Television needs another law show like the real world needs more lawyers – which is to say, not at all. Into this overcrowded landscape we get USA’s new summer series SUITS, the latest “wacky” attorney drama, and it is about as welcome as getting a papercut from a frivolous lawsuit.
SUITS has a marginally interesting premise: Mike (Patrick J. Adams) has a photographic memory that allows him to quote law books exactly – meaning he can pass the bar, but he’s not a lawyer. He’s an aimless pothead whose dealer buddy bullies him into working as a courier — and accidentally sets him up to be arrested. While ducking the police with a briefcase full of pot, Mike stumbles into a recruitment drive by the city’s top law firm. Harvey (Gabriel Macht), the firm’s self-obsessed ace, learns that Mike is not only not a lawyer but a stoner, yet he hires the kid anyway.
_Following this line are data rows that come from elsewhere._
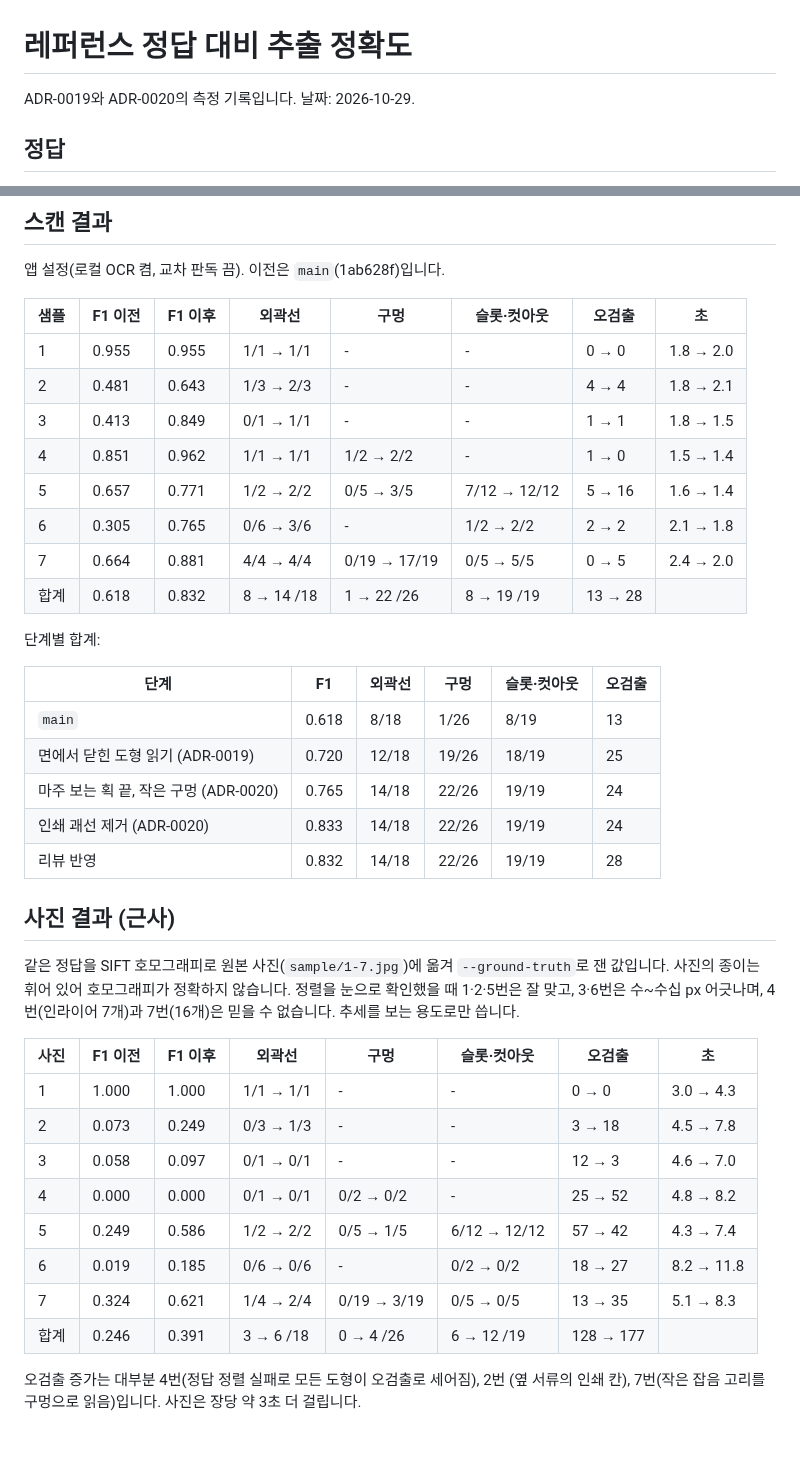
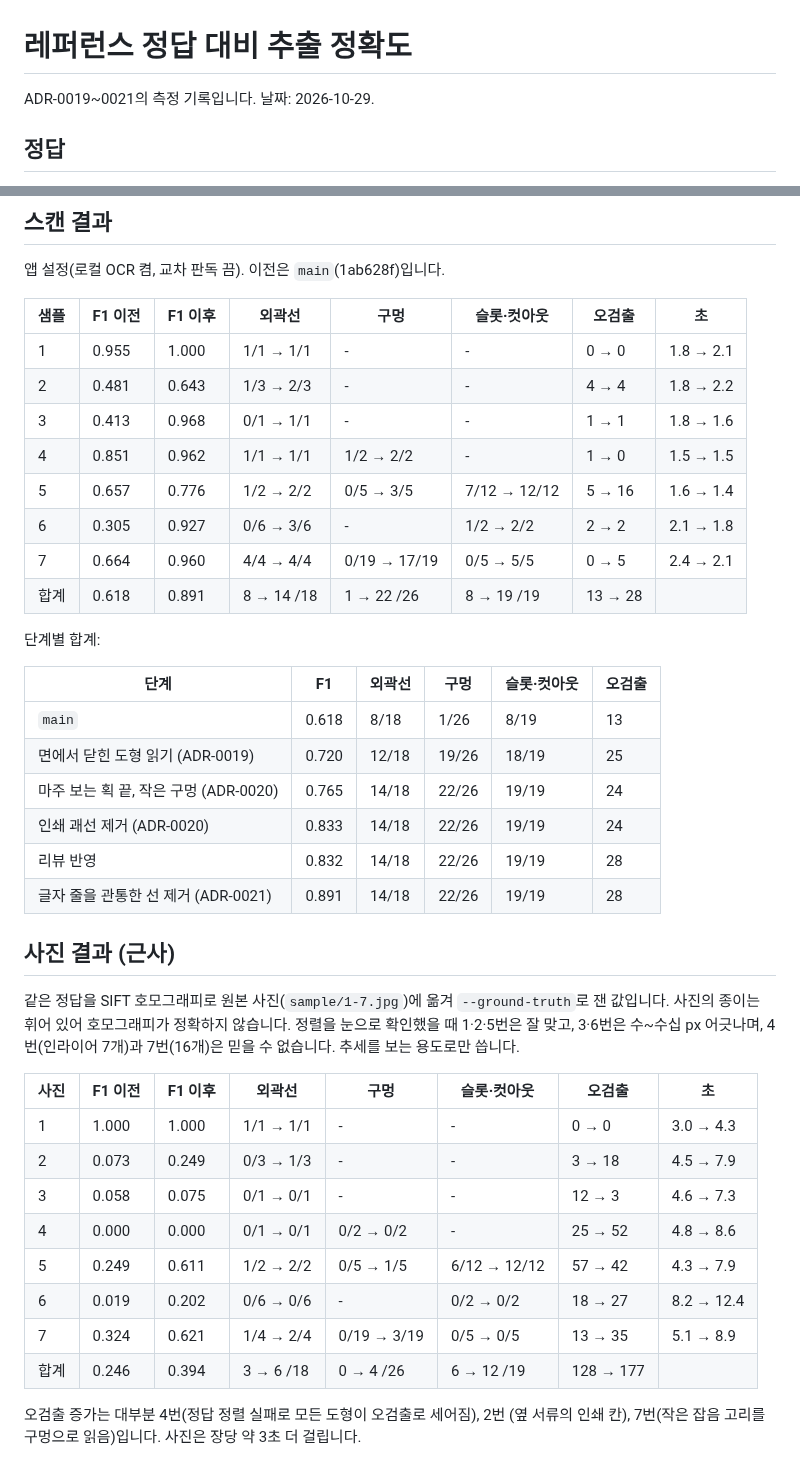
Before and after one commit to sbturtle/CADraw, a Markdown page: docs/experiments/reference-fidelity.md, 2 parts joined by grey strips. GitHub-like rendering.

```diff
--- a/docs/experiments/reference-fidelity.md
+++ b/docs/experiments/reference-fidelity.md
@@ -1,6 +1,6 @@
 # 레퍼런스 정답 대비 추출 정확도
 
-ADR-0019와 ADR-0020의 측정 기록입니다. 날짜: 2026-10-29.
+ADR-0019~0021의 측정 기록입니다. 날짜: 2026-10-29.
 
 ## 정답
 
@@ -32,14 +32,14 @@ ADR-0019와 ADR-0020의 측정 기록입니다. 날짜: 2026-10-29.
 
 | 샘플 | F1 이전 | F1 이후 | 외곽선 | 구멍 | 슬롯·컷아웃 | 오검출 | 초 |
 | --- | --- | --- | --- | --- | --- | --- | --- |
-| 1 | 0.955 | 0.955 | 1/1 → 1/1 | - | - | 0 → 0 | 1.8 → 2.0 |
-| 2 | 0.481 | 0.643 | 1/3 → 2/3 | - | - | 4 → 4 | 1.8 → 2.1 |
-| 3 | 0.413 | 0.849 | 0/1 → 1/1 | - | - | 1 → 1 | 1.8 → 1.5 |
-| 4 | 0.851 | 0.962 | 1/1 → 1/1 | 1/2 → 2/2 | - | 1 → 0 | 1.5 → 1.4 |
-| 5 | 0.657 | 0.771 | 1/2 → 2/2 | 0/5 → 3/5 | 7/12 → 12/12 | 5 → 16 | 1.6 → 1.4 |
-| 6 | 0.305 | 0.765 | 0/6 → 3/6 | - | 1/2 → 2/2 | 2 → 2 | 2.1 → 1.8 |
-| 7 | 0.664 | 0.881 | 4/4 → 4/4 | 0/19 → 17/19 | 0/5 → 5/5 | 0 → 5 | 2.4 → 2.0 |
-| 합계 | 0.618 | 0.832 | 8 → 14 /18 | 1 → 22 /26 | 8 → 19 /19 | 13 → 28 | |
+| 1 | 0.955 | 1.000 | 1/1 → 1/1 | - | - | 0 → 0 | 1.8 → 2.1 |
+| 2 | 0.481 | 0.643 | 1/3 → 2/3 | - | - | 4 → 4 | 1.8 → 2.2 |
+| 3 | 0.413 | 0.968 | 0/1 → 1/1 | - | - | 1 → 1 | 1.8 → 1.6 |
+| 4 | 0.851 | 0.962 | 1/1 → 1/1 | 1/2 → 2/2 | - | 1 → 0 | 1.5 → 1.5 |
+| 5 | 0.657 | 0.776 | 1/2 → 2/2 | 0/5 → 3/5 | 7/12 → 12/12 | 5 → 16 | 1.6 → 1.4 |
+| 6 | 0.305 | 0.927 | 0/6 → 3/6 | - | 1/2 → 2/2 | 2 → 2 | 2.1 → 1.8 |
+| 7 | 0.664 | 0.960 | 4/4 → 4/4 | 0/19 → 17/19 | 0/5 → 5/5 | 0 → 5 | 2.4 → 2.1 |
+| 합계 | 0.618 | 0.891 | 8 → 14 /18 | 1 → 22 /26 | 8 → 19 /19 | 13 → 28 | |
 
 단계별 합계:
 
@@ -50,6 +50,7 @@ ADR-0019와 ADR-0020의 측정 기록입니다. 날짜: 2026-10-29.
 | 마주 보는 획 끝, 작은 구멍 (ADR-0020) | 0.765 | 14/18 | 22/26 | 19/19 | 24 |
 | 인쇄 괘선 제거 (ADR-0020) | 0.833 | 14/18 | 22/26 | 19/19 | 24 |
 | 리뷰 반영 | 0.832 | 14/18 | 22/26 | 19/19 | 28 |
+| 글자 줄을 관통한 선 제거 (ADR-0021) | 0.891 | 14/18 | 22/26 | 19/19 | 28 |
 
 ## 사진 결과 (근사)
 
@@ -62,13 +63,13 @@ ADR-0019와 ADR-0020의 측정 기록입니다. 날짜: 2026-10-29.
 | 사진 | F1 이전 | F1 이후 | 외곽선 | 구멍 | 슬롯·컷아웃 | 오검출 | 초 |
 | --- | --- | --- | --- | --- | --- | --- | --- |
 | 1 | 1.000 | 1.000 | 1/1 → 1/1 | - | - | 0 → 0 | 3.0 → 4.3 |
-| 2 | 0.073 | 0.249 | 0/3 → 1/3 | - | - | 3 → 18 | 4.5 → 7.8 |
-| 3 | 0.058 | 0.097 | 0/1 → 0/1 | - | - | 12 → 3 | 4.6 → 7.0 |
-| 4 | 0.000 | 0.000 | 0/1 → 0/1 | 0/2 → 0/2 | - | 25 → 52 | 4.8 → 8.2 |
-| 5 | 0.249 | 0.586 | 1/2 → 2/2 | 0/5 → 1/5 | 6/12 → 12/12 | 57 → 42 | 4.3 → 7.4 |
-| 6 | 0.019 | 0.185 | 0/6 → 0/6 | - | 0/2 → 0/2 | 18 → 27 | 8.2 → 11.8 |
-| 7 | 0.324 | 0.621 | 1/4 → 2/4 | 0/19 → 3/19 | 0/5 → 0/5 | 13 → 35 | 5.1 → 8.3 |
-| 합계 | 0.246 | 0.391 | 3 → 6 /18 | 0 → 4 /26 | 6 → 12 /19 | 128 → 177 | |
+| 2 | 0.073 | 0.249 | 0/3 → 1/3 | - | - | 3 → 18 | 4.5 → 7.9 |
+| 3 | 0.058 | 0.075 | 0/1 → 0/1 | - | - | 12 → 3 | 4.6 → 7.3 |
+| 4 | 0.000 | 0.000 | 0/1 → 0/1 | 0/2 → 0/2 | - | 25 → 52 | 4.8 → 8.6 |
+| 5 | 0.249 | 0.611 | 1/2 → 2/2 | 0/5 → 1/5 | 6/12 → 12/12 | 57 → 42 | 4.3 → 7.9 |
+| 6 | 0.019 | 0.202 | 0/6 → 0/6 | - | 0/2 → 0/2 | 18 → 27 | 8.2 → 12.4 |
+| 7 | 0.324 | 0.621 | 1/4 → 2/4 | 0/19 → 3/19 | 0/5 → 0/5 | 13 → 35 | 5.1 → 8.9 |
+| 합계 | 0.246 | 0.394 | 3 → 6 /18 | 0 → 4 /26 | 6 → 12 /19 | 128 → 177 | |
 
 오검출 증가는 대부분 4번(정답 정렬 실패로 모든 도형이 오검출로 세어짐), 2번
 (옆 서류의 인쇄 칸), 7번(작은 잡음 고리를 구멍으로 읽음)입니다. 사진은 장당
```
Also changed, not shown: docs/decisions/0021-lines-through-lettering.md (added, +56 -0 lines), docs/experiments/sample-extraction.md (+14 -14 lines), docs/pipeline.md (+8 -0 lines), docs/experiments/sample-extraction/1.png, docs/experiments/sample-extraction/3.png, docs/experiments/sample-extraction/5.png, docs/experiments/sample-extraction/6.png, docs/experiments/sample-extraction/7.png, 3 other files.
Testy senior partner Jessica (Gina Torres) assigns Harvey a pro bono sexual-harassment case that he promptly pawns off on Mike, and together they find a brilliant way to win it. And then Mike decides he doesn’t need pot or his dealer pal anymore, and dumps him to make a go of it as an attorney.
SUITS is at its least interesting when it pretends to be a by-the-book lawyer show. Of course the case is not as straightforward as it appears to be, and the witness is not who she appears to be, and… and… zzzz… What point was I making? Oh, yeah, the way SUITS apparently had a conventional law show grafted on top of a moderately interesting (but one-note) premise: Loser Mike is a law prodigy, but he’s not experienced and thus doesn’t know how to apply his knowledge. The script is extremely choppy and full of the same silly contrivances that pad out most legal shows, as well as a few pitfalls of its own. For instance, Mike has strange gaps in his book-learnin’ – he inexplicably doesn’t know how to fill out a subpoena form. And why did Harvey knuckle under when Jessica insisted that he take the pro bono case mere seconds after he had blackmailed her to secure a promotion? Is Harvey a cocky master of the universe who lies to clients, or a good soldier in service to the firm? He’s kind of both, which is silly, and poorly focused characterization.
And that leads us to the show’s hugest problem: The characters are not very likeable, so who cares if they win or lose, or if their secrets are exposed? Harvey is alternately cruel and imperious, while Mike is simultaneously clever and totally gullible. I think the audience is supposed to find paralegal Rachel (Meghan Markle) adorable because her fear of tests prevents her from sitting for the bar, but she is so insufferably smug (constantly bragging about how everyone “ogles” her) that it’s a wonder she takes time out from patting herself on the back to be the firm’s brilliant researcher. It’s a shame to see FIREFLY’s wonderful Torres (ex-Zoe) reduced to playing a mean boss – although it is absolutely a positive to see a woman of color running a powerful law firm. Rick Hoffman, so memorable in Eli Roth’s gorefest Hostel, escapes this pilot in the best shape playing Louis, the company’s pit-bull disciplinarian.
Just an observation: Macht plays Harvey Specter; is that a reference to his big-screen role as comic strip hero The Spirit?
With its lugubrious plotting and repellant characters, SUITS doesn’t fit (sorry) with the rest of USA’s summer lineup, which prides itself on breezy adventure romps with fun, attractive people. In other words, SUITS is just unsuitable.